=== Begin Enclosure ===

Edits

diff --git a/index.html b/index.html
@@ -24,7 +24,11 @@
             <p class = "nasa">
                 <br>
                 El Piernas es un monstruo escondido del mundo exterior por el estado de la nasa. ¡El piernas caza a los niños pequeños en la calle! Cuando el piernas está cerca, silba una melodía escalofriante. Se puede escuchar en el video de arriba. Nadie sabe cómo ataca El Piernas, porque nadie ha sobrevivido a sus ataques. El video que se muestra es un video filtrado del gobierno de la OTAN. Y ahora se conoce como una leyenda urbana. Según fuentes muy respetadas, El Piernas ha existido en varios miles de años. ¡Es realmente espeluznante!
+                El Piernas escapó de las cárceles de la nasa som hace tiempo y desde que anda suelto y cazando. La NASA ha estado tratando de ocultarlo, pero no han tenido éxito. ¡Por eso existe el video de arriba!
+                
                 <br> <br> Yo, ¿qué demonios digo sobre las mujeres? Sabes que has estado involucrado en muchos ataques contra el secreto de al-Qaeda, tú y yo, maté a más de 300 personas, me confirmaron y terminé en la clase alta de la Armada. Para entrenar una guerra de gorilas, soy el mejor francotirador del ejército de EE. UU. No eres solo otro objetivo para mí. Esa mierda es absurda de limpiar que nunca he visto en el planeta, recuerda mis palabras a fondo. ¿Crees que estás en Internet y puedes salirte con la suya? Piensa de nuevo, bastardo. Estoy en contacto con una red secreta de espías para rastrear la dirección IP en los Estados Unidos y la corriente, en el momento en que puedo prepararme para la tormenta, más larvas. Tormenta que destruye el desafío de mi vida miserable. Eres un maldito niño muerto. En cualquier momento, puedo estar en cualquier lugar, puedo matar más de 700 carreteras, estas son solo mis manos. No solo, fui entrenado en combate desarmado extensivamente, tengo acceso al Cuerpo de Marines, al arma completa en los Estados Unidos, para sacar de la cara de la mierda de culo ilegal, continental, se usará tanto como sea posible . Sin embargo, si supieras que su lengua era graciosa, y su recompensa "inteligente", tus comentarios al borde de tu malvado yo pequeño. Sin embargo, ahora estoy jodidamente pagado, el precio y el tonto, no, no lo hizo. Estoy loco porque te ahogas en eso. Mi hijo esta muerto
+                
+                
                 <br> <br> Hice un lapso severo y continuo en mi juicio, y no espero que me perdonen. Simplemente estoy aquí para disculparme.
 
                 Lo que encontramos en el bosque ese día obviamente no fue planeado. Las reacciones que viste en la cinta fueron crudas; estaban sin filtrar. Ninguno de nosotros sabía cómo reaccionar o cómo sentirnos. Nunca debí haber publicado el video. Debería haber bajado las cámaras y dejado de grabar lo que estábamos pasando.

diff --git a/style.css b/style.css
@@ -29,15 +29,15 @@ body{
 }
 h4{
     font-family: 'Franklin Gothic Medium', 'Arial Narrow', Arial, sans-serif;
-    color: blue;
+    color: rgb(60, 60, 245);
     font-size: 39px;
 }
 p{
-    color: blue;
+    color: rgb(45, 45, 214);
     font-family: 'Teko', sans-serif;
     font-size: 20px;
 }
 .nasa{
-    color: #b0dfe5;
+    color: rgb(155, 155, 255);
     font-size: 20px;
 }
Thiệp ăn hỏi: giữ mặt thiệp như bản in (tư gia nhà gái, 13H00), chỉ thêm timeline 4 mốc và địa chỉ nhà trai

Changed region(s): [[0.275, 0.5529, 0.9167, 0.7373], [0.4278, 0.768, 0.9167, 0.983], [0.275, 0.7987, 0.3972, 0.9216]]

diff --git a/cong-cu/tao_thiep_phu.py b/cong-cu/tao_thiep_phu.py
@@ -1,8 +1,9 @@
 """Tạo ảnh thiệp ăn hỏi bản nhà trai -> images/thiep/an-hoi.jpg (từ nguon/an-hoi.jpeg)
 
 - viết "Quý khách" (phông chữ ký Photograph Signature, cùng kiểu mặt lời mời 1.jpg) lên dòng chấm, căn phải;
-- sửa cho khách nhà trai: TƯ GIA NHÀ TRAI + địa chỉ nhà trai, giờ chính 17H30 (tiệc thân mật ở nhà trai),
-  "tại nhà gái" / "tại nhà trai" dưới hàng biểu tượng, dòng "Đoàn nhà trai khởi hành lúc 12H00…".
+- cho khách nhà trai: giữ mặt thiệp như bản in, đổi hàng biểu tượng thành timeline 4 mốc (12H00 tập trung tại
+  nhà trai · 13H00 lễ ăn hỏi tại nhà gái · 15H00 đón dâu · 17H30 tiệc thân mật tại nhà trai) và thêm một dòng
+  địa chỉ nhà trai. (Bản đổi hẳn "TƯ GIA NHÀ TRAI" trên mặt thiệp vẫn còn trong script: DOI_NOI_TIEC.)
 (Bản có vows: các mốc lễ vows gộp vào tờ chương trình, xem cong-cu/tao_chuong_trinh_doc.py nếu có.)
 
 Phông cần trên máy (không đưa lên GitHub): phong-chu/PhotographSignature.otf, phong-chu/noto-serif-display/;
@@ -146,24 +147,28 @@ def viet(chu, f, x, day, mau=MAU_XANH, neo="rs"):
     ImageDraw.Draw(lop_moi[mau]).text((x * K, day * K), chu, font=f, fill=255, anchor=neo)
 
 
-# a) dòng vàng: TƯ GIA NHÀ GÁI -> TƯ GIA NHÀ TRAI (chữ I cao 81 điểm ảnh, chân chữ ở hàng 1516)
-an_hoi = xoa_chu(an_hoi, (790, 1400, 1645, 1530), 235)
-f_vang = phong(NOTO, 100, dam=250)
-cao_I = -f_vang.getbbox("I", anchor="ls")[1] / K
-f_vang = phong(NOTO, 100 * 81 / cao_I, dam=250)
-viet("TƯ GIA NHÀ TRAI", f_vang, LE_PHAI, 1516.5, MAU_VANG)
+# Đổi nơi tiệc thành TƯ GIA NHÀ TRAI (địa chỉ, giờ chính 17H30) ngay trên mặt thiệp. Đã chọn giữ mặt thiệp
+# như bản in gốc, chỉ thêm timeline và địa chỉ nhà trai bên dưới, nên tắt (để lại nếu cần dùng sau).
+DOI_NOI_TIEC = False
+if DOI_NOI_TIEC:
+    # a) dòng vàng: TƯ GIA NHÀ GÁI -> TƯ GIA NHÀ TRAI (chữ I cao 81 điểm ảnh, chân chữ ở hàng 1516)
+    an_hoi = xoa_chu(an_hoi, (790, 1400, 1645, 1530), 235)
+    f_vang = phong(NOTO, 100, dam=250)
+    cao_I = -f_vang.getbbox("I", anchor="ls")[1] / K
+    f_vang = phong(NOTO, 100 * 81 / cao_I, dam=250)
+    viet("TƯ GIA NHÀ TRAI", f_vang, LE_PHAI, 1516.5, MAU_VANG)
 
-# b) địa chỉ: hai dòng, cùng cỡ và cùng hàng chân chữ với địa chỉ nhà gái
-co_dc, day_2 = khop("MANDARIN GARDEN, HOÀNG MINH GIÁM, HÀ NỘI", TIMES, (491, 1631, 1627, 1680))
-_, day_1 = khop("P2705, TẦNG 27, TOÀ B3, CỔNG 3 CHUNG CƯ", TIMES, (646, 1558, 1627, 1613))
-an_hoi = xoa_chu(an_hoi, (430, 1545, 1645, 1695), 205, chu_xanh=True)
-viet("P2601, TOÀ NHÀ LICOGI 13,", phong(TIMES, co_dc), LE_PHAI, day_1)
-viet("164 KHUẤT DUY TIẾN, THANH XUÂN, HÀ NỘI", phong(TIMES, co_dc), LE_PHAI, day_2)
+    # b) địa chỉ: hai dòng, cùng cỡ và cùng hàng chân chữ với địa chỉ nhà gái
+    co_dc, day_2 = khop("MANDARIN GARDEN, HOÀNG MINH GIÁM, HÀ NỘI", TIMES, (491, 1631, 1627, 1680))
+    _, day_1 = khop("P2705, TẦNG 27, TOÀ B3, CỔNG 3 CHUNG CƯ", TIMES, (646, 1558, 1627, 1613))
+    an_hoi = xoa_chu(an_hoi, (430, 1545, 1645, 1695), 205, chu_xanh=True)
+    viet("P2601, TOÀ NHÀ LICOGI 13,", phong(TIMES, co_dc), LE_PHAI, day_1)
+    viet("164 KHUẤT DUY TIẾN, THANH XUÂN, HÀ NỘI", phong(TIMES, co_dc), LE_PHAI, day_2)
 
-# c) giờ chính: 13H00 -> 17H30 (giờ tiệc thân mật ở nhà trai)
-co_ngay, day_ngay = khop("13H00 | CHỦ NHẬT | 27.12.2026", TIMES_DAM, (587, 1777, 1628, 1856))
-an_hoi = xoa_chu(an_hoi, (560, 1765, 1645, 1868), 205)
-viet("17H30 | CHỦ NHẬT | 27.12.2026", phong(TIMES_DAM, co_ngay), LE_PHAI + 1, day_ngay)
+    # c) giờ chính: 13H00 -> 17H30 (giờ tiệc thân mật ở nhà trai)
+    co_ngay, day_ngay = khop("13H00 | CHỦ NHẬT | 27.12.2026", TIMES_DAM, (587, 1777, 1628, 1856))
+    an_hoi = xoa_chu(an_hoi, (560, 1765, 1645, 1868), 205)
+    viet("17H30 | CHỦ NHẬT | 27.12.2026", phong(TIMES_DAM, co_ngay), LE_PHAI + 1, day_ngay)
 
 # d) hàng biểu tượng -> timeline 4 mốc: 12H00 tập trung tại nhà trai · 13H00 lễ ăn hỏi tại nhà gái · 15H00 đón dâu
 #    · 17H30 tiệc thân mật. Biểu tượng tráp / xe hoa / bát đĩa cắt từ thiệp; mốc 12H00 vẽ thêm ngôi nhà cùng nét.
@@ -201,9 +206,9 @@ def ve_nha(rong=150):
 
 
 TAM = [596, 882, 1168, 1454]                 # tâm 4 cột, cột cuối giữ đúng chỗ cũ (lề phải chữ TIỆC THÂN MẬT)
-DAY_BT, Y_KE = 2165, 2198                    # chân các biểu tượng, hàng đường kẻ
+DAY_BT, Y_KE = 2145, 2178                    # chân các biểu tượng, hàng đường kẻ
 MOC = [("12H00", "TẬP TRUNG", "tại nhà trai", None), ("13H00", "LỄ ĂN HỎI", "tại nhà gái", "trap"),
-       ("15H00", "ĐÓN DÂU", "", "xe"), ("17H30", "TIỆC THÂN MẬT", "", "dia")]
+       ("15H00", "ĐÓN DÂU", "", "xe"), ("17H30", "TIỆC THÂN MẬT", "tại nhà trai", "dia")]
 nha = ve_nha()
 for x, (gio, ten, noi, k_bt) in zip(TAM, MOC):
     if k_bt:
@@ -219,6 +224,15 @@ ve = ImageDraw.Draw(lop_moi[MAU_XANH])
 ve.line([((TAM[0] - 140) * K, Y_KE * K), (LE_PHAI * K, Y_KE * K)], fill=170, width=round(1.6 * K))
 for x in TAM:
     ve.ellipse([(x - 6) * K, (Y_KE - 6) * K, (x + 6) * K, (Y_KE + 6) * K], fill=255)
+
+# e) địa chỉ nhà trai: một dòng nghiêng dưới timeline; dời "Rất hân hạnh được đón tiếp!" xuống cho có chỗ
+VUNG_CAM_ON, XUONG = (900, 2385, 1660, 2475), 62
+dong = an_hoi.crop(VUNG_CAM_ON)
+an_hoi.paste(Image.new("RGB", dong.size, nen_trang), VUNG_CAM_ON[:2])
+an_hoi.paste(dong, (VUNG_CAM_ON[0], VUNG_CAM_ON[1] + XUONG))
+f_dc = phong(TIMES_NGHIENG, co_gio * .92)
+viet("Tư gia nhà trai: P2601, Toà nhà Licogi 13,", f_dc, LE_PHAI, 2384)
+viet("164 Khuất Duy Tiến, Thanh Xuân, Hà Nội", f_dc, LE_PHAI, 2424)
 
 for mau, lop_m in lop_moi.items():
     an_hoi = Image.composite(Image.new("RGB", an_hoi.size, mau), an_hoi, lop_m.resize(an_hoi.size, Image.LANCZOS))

=== End Enclosure ===

■ **Activity**:
A complete answer reproduces every line of the records in which the word "viet" occurs.

■ **Answer below**:
@@ -146,24 +147,28 @@ def viet(chu, f, x, day, mau=MAU_XANH, neo="rs"):
-viet("TƯ GIA NHÀ TRAI", f_vang, LE_PHAI, 1516.5, MAU_VANG)
+    viet("TƯ GIA NHÀ TRAI", f_vang, LE_PHAI, 1516.5, MAU_VANG)
-viet("P2601, TOÀ NHÀ LICOGI 13,", phong(TIMES, co_dc), LE_PHAI, day_1)
-viet("164 KHUẤT DUY TIẾN, THANH XUÂN, HÀ NỘI", phong(TIMES, co_dc), LE_PHAI, day_2)
+    viet("P2601, TOÀ NHÀ LICOGI 13,", phong(TIMES, co_dc), LE_PHAI, day_1)
+    viet("164 KHUẤT DUY TIẾN, THANH XUÂN, HÀ NỘI", phong(TIMES, co_dc), LE_PHAI, day_2)
-viet("17H30 | CHỦ NHẬT | 27.12.2026", phong(TIMES_DAM, co_ngay), LE_PHAI + 1, day_ngay)
+    viet("17H30 | CHỦ NHẬT | 27.12.2026", phong(TIMES_DAM, co_ngay), LE_PHAI + 1, day_ngay)
+viet("Tư gia nhà trai: P2601, Toà nhà Licogi 13,", f_dc, LE_PHAI, 2384)
+viet("164 Khuất Duy Tiến, Thanh Xuân, Hà Nội", f_dc, LE_PHAI, 2424)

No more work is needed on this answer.